Its devolved system of governance is providing new impetus to rural development. But weak accountability and slow public service delivery are serious drawbacks to grassroots development.
Moreover, political bickering is slowing down the implementation of President Uhuru Kenyatta’s “Big Four agenda” of housing, security, affordable healthcare and manufacturing, expected to spur growth, realise Vision 2030, Africa Agenda 2063 and the UN Sustainable Development Goals (SDGs) milestones.
Although Kenya’s healthcare system has faced challenges from the ongoing strike by nurses at the county level, devolved healthcare and free maternal health have greatly improved. The renewed global optimism and interest in Africa has spurred a new 21st century scramble for the continent’s natural resources and markets.
The challenge is how to turn this into prosperity for Africa’s poor. African countries need to fully exploit the preferential access to American markets created by the African Growth and Opportunity Act (AGOA), the cornerstone of US economic relations with Africa.
Since 2000, exports from AGOA countries to the United States have nearly tripled. AGOA has created some three hundred thousand jobs on the continent and another 1.3 million indirectly. But US-Africa trade relations remain under-developed compared to China.
Africa’s economic relations with China revolve around the triennial Forum on China-Africa Cooperation (FOCAC), formed in 2000. During the latest FOCAC Summit held in Beijing in September 2018, China devoted a total of $60 billion to support Africa’s growth over the next three years.
Coming on top of another $60 billion Beijing provided in 2015, China’s assistance includes $15 billion in grants, interest-free loans, and concessional loans; $20 billion in export credit lines; $10 billion for development financing; and $5 billion to support African exports to China. Africa’s least-developed countries stand to benefit from China’s debt relief scheme.
China’s support for Africa is an integral part of the Belt and Road Initiative (BRI), a broader strategy whose impact on the 2019 Legatum Prosperity Index needs to be evaluated.
After Brexit, the UK is strengthening ties with Africa’s leading economies. During her trip to South Africa, Nigeria and Kenya in 2018, Prime Minister Theresa May made a pledge of £4 billion in support for African economies to create jobs for young people.

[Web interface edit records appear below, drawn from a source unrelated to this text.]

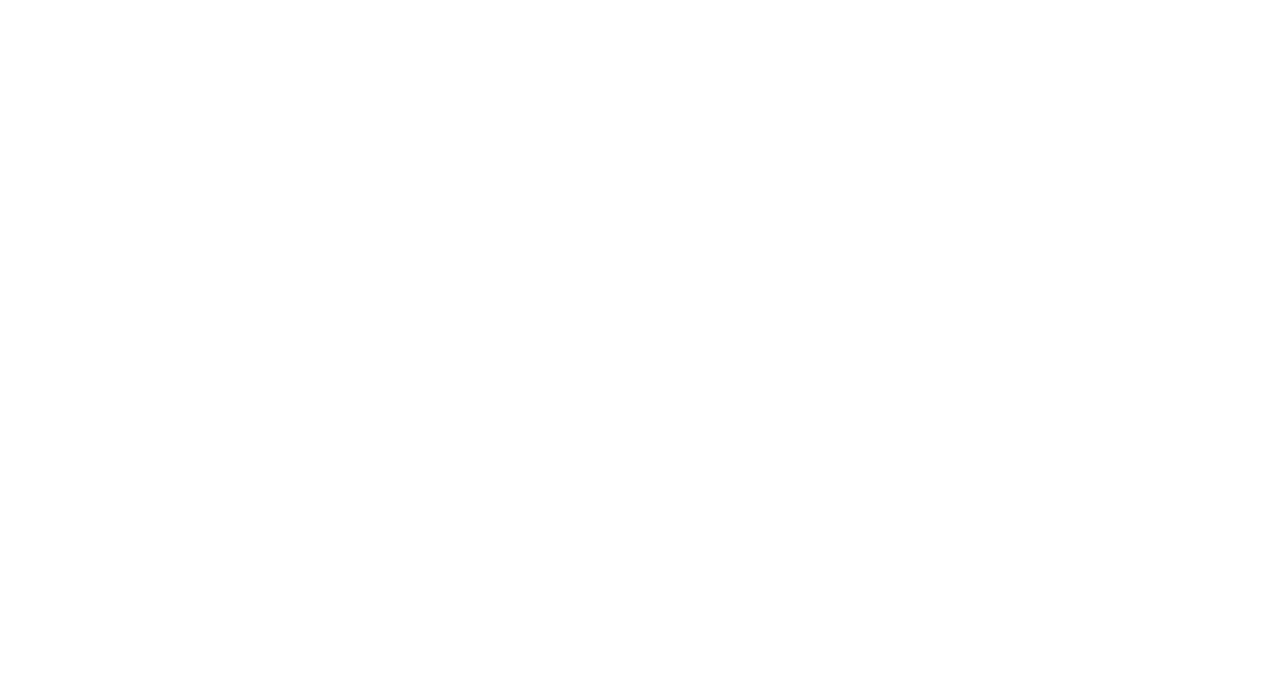
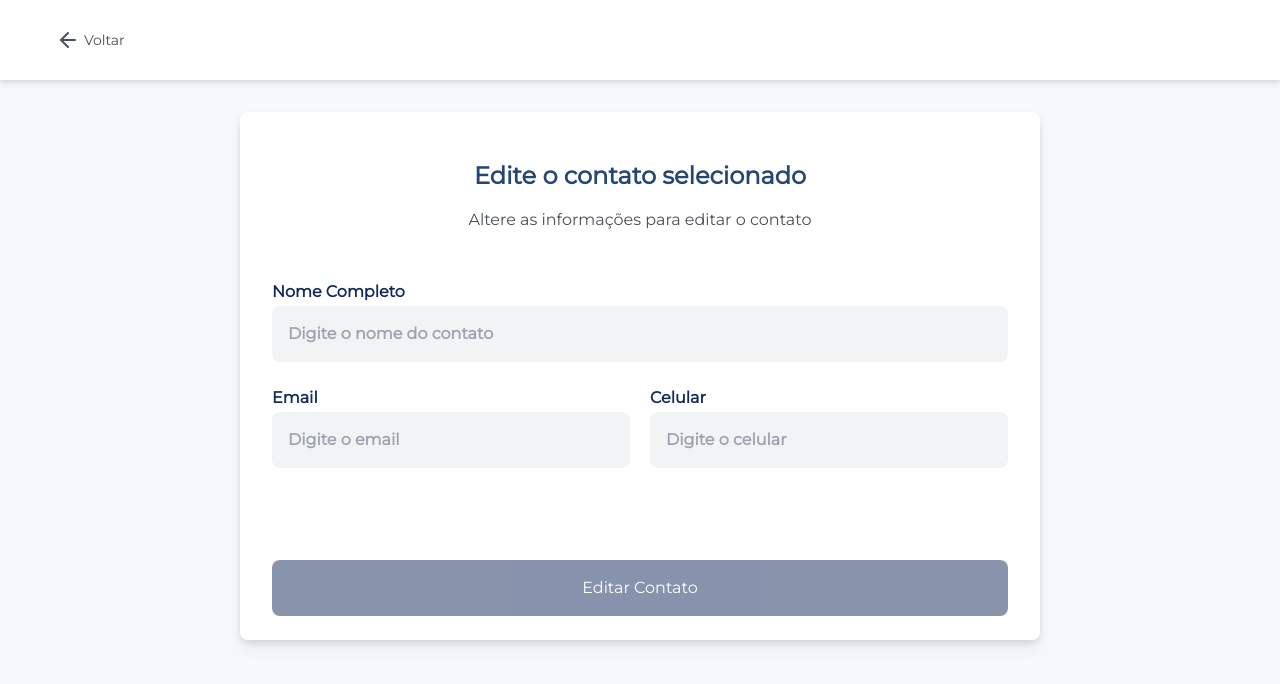
Before and after one commit to SP-Sam/contacts-manager, a React (Vite) app: page /contacts/edit in a window 1280 px wide. Before the commit this address had no page. Shown: the top 684 px of the page. Built offline with nearby package versions, Linux system fonts and the light colour scheme.

Commit message:
feat: Creates the functionality to edit a contact

```diff
--- a/src/App.tsx
+++ b/src/App.tsx
@@ -15,8 +15,8 @@ function App() {
           element={<ChangeContacts operation="create" />}
         />
         <Route
-          path="/contacts/update"
-          element={<ChangeContacts operation="update" />}
+          path="/contacts/edit"
+          element={<ChangeContacts operation="edit" />}
         />
       </Routes>
     </div>
--- a/src/components/BackButton.tsx
+++ b/src/components/BackButton.tsx
@@ -11,7 +11,7 @@ export function BackButton() {
       navigate('/');
     } else if (
       location.pathname === '/contacts/create' ||
-      location.pathname === '/contacts/update'
+      location.pathname === '/contacts/edit'
     ) {
       navigate('/contacts');
     }
--- a/src/components/contacts/ContactTableRow.tsx
+++ b/src/components/contacts/ContactTableRow.tsx
@@ -1,10 +1,11 @@
 import { useContext } from 'react';
-import { ContactsContext } from '../../context/UserContext';
+import { ContactsContext } from '../../context/ContactsContext';
 import { IContact } from '../../interfaces/ContactsInterfaces';
-import { getLocalStorage } from '../../pages/manageLocalStorage';
+import { getLocalStorage } from '../../utils/manageLocalStorage';
 import { deleteContact } from '../../utils/fetchContacts';
 import edit from '/assets/edit.svg';
 import trash from '/assets/trash.svg';
+import { useNavigate } from 'react-router-dom';
 
 interface Props {
   contact: IContact;
@@ -16,7 +17,10 @@ export function ContactTableRow({
   i,
 }: Props) {
   const bg = i % 2 === 0 ? 'bg-neutral-light' : 'bg-white';
-  const { contacts, setContacts } = useContext(ContactsContext);
+  const { contacts, setContacts, setContactToEdit } =
+    useContext(ContactsContext);
+
+  const navigate = useNavigate();
 
   function removeContact() {
     const tokenData = getLocalStorage('tokenData');
@@ -30,6 +34,17 @@ export function ContactTableRow({
       .catch(err => console.log(err));
   }
 
+  function createContactToEdit() {
+    const toEdit = {
+      id,
+      name,
+      mobile,
+      email,
+    };
+
+    setContactToEdit(toEdit);
+  }
+
   return (
     <tr className={`text-neutral-dark ${bg}`}>
       <td className="text-primary-medium font-extrabold pl-8">{id}</td>
@@ -37,7 +52,13 @@ export function ContactTableRow({
       <td className="pl-12">{mobile}</td>
       <td className="pl-12">{email}</td>
       <td className="flex py-4 pl-12">
-        <button className="flex items-center mr-8 hover:text-gray-500 transition duration-100">
+        <button
+          onClick={() => {
+            createContactToEdit();
+            navigate('/contacts/edit');
+          }}
+          className="flex items-center mr-8 hover:text-gray-500 transition duration-100"
+        >
           <img src={edit} alt="Editar" className="mr-1.5" />
           <span className="pt-1">Editar</span>
         </button>
--- a/src/components/contacts/ContactsTable.tsx
+++ b/src/components/contacts/ContactsTable.tsx
@@ -1,5 +1,5 @@
 import { useContext } from 'react';
-import { ContactsContext } from '../../context/UserContext';
+import { ContactsContext } from '../../context/ContactsContext';
 import { ContactTableRow } from './ContactTableRow';
 import chevronDown from '/assets/chevron-down.svg';
 
--- a/src/components/contacts/CreateContactForm.tsx
+++ b/src/components/contacts/CreateContactForm.tsx
@@ -1,5 +1,5 @@
 import { useEffect, useState } from 'react';
-import { getLocalStorage } from '../../pages/manageLocalStorage';
+import { getLocalStorage } from '../../utils/manageLocalStorage';
 import { createContact } from '../../utils/fetchContacts';
 import { SubmitButton } from '../SubmitButton';
 
--- a/src/components/contacts/EditContactForm.tsx
+++ b/src/components/contacts/EditContactForm.tsx
@@ -1,12 +1,84 @@
+import { useContext, useEffect, useState } from 'react';
+import { useNavigate } from 'react-router-dom';
+import { ContactsContext } from '../../context/ContactsContext';
+import { updateContact } from '../../utils/fetchContacts';
+import { getLocalStorage } from '../../utils/manageLocalStorage';
 import { SubmitButton } from '../SubmitButton';
 
 export function EditContactForm() {
+  const { contactToEdit } = useContext(ContactsContext);
+  const navigate = useNavigate();
+
+  const [contactName, setContactName] = useState('');
+  const [contactEmail, setContactEmail] = useState('');
+  const [contactMobile, setContactMobile] = useState('');
+  const [isButtonDisabled, setIsButtonDisabled] = useState(true);
+
+  useEffect(() => {
+    setContactName(contactToEdit.name);
+    setContactEmail(contactToEdit.email);
+    setContactMobile(contactToEdit.mobile);
+  }, []);
+
+  useEffect(() => {
+    if (
+      contactName.length < 4 ||
+      contactMobile.length !== 11 ||
+      !isEmailValid(contactEmail)
+    ) {
+      setIsButtonDisabled(true);
+    } else {
+      setIsButtonDisabled(false);
+    }
+  }, [contactName, contactEmail, contactMobile]);
+
+  function isEmailValid(email: string) {
+    const emailRegex = /\S+@\S+\.\S+/;
+
+    return emailRegex.test(email);
+  }
+
+  function handleChange(
+    flag: 'name' | 'email' | 'mobile',
+    value: string,
+  ): void {
+    if (flag === 'name') setContactName(value);
+    if (flag === 'email') setContactEmail(value);
+    if (flag === 'mobile') {
+      if (Number(value) < 1) setContactMobile('');
+      else setContactMobile(value);
+    }
+  }
+
+  function handleSubmit() {
+    const toEdit = {
+      name: contactName,
+      email: contactEmail,
+      mobile: contactMobile,
+    };
+
+    const tokenData = getLocalStorage('tokenData');
+
+    updateContact(contactToEdit.id, toEdit, tokenData.token).then(res => {
+      alert(`${res.name} editado com sucesso`);
+      navigate('/contacts');
+    });
+  }
+
   return (
-    <form className="text-primary-dark px-8 flex flex-col">
+    <form
+      onSubmit={e => {
+        e.preventDefault();
+        handleSubmit();
+      }}
+      className="text-primary-dark px-8 flex flex-col"
+    >
       <label htmlFor="contact-name" className="flex flex-col font-extrabold">
         Nome Completo
         <input
           type="text"
+          value={contactName}
+          onChange={e => handleChange('name', e.target.value)}
           id="contact-name"
           placeholder="Digite o nome do contato"
           className="bg-neutral-light text-neutral-dark mt-0.5 p-4 rounded-lg focus:outline-none focus:ring focus:ring-gray-300"
@@ -21,6 +93,8 @@ export function EditContactForm() {
           Email
           <input
             type="email"
+            value={contactEmail}
+            onChange={e => handleChange('email', e.target.value)}
             id="email"
             placeholder="Digite o email"
             className="bg-neutral-light text-neutral-dark mt-0.5 p-4 rounded-lg focus:outline-none focus:ring focus:ring-gray-300"
@@ -33,14 +107,16 @@ export function EditContactForm() {
         >
           Celular
           <input
-            type="tel"
+            type="number"
+            value={contactMobile}
+            onChange={e => handleChange('mobile', e.target.value)}
             id="mobile"
             placeholder="Digite o celular"
             className="bg-neutral-light text-neutral-dark mt-0.5 p-4 rounded-lg focus:outline-none focus:ring focus:ring-gray-300"
           />
         </label>
       </div>
-      <SubmitButton isDisabled={false}>Editar Contato</SubmitButton>
+      <SubmitButton isDisabled={isButtonDisabled}>Editar Contato</SubmitButton>
     </form>
   );
 }
--- a/src/context/UserContext.ts
+++ b/src/context/ContactsContext.ts
@@ -4,11 +4,20 @@ import { IContact } from '../interfaces/ContactsInterfaces';
 type PropsContactsContext = {
   contacts: IContact[];
   setContacts: Dispatch<SetStateAction<IContact[]>>;
+  contactToEdit: IContact;
+  setContactToEdit: Dispatch<SetStateAction<IContact>>;
 };
 
 const DEFAULT_VALUE = {
   contacts: [],
-  setContacts: () => { }
+  setContacts: () => { },
+  contactToEdit: {
+    id: 0,
+    name: '',
+    mobile: '',
+    email: ''
+  },
+  setContactToEdit: () => { }
 };
 
 const ContactsContext = createContext<PropsContactsContext>(DEFAULT_VALUE);
--- a/src/context/ContactsProvider.tsx
+++ b/src/context/ContactsProvider.tsx
@@ -1,6 +1,6 @@
 import { ReactNode, useEffect, useState } from 'react';
 import { IContact } from '../interfaces/ContactsInterfaces';
-import { ContactsContext } from './UserContext';
+import { ContactsContext } from './ContactsContext';
 
 interface Props {
   children: ReactNode;
@@ -8,9 +8,17 @@ interface Props {
 
 export function ContactsProvider({ children }: Props) {
   const [contacts, setContacts] = useState<IContact[]>([]);
+  const [contactToEdit, setContactToEdit] = useState<IContact>({
+    id: 0,
+    name: '',
+    mobile: '',
+    email: '',
+  });
 
   return (
-    <ContactsContext.Provider value={{ contacts, setContacts }}>
+    <ContactsContext.Provider
+      value={{ contacts, setContacts, contactToEdit, setContactToEdit }}
+    >
       {children}
     </ContactsContext.Provider>
   );
--- a/src/pages/ChangeContacts.tsx
+++ b/src/pages/ChangeContacts.tsx
@@ -3,7 +3,7 @@ import { EditContactForm } from '../components/contacts/EditContactForm';
 import { Header } from '../components/Header';
 
 interface Props {
-  operation: 'create' | 'update';
+  operation: 'create' | 'edit';
 }
 
 export function ChangeContacts({ operation }: Props) {
@@ -25,7 +25,7 @@ export function ChangeContacts({ operation }: Props) {
         </div>
       )}
 
-      {operation === 'update' && (
+      {operation === 'edit' && (
         <div className="w-11/12 pb-6 max-w-[800px] bg-white rounded-lg drop-shadow-lg mt-8 laptop-g:mt-24">
           <div className="text-center py-12">
             <h1 className="text-2xl text-primary-medium font-extrabold">
--- a/src/pages/ContactsPage.tsx
+++ b/src/pages/ContactsPage.tsx
@@ -2,9 +2,9 @@ import { useContext, useEffect } from 'react';
 import { useNavigate } from 'react-router-dom';
 import { ContactsTable } from '../components/contacts/ContactsTable';
 import { Header } from '../components/Header';
-import { ContactsContext } from '../context/UserContext';
+import { ContactsContext } from '../context/ContactsContext';
 import { getContacts } from '../utils/fetchContacts';
-import { getLocalStorage } from './manageLocalStorage';
+import { getLocalStorage } from '../utils/manageLocalStorage';
 
 export function ContactsPage() {
   const navigate = useNavigate();
--- a/src/utils/fetchContacts.ts
+++ b/src/utils/fetchContacts.ts
@@ -19,6 +19,14 @@ export async function createContact(newContact: INewContact, token: string) {
   }).then(res => res.data);
 }
 
+export async function updateContact(id: number, toEdit: INewContact, token: string) {
+  return axios.put(`${CONTACTS_ENDPOINT}/${id}`, toEdit, {
+    headers: {
+      Authorization: `Bearer ${token}`
+    }
+  }).then(res => res.data);
+}
+
 export async function deleteContact(id: number, token: string) {
   return axios.delete(`${CONTACTS_ENDPOINT}/${id}`, {
     headers: {
```
Also changed, not shown: src/utils/manageLocalStorage.ts (renamed from src/pages/manageLocalStorage.ts).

According to the United Nations Conference on Trade and Development, UK direct investment in Africa in 2016 was £42.7 billion, compared to £44.3 billion from the US, £38 billion from France and £31 billion from China.
However, Africa’s growing debt remains a ticking time bomb. Its average debt to GDP ratio rose to 57 per cent in 2017 and has exceeded 100 per cent of the GDP of some countries.
Research by both the Thabo Mbeki High-Level Panel on Illicit Financial Flows from Africa and the Global Financial Integrity reveals a continent hemorrhaging from trade-related illicit financial flows. For Africa to rule the 21st century, it has to stem illicit financial flows.